How to complete this task
Identify, in the records below, every line where the string "data" appears, and copy each such line.

(Before-and-after change records)
»»

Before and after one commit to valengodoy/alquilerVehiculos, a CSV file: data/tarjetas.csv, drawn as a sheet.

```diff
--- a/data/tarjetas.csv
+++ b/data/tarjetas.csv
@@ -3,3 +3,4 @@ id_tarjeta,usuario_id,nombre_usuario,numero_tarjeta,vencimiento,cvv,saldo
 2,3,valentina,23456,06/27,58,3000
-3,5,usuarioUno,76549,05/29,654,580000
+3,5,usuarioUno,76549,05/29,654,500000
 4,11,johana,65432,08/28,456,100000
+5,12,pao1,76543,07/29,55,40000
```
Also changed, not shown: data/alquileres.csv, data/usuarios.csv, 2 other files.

««

Exercise solution
Before and after one commit to valengodoy/alquilerVehiculos, a CSV file: data/tarjetas.csv, drawn as a sheet.
--- a/data/tarjetas.csv
+++ b/data/tarjetas.csv
Also changed, not shown: data/alquileres.csv, data/usuarios.csv, 2 other files.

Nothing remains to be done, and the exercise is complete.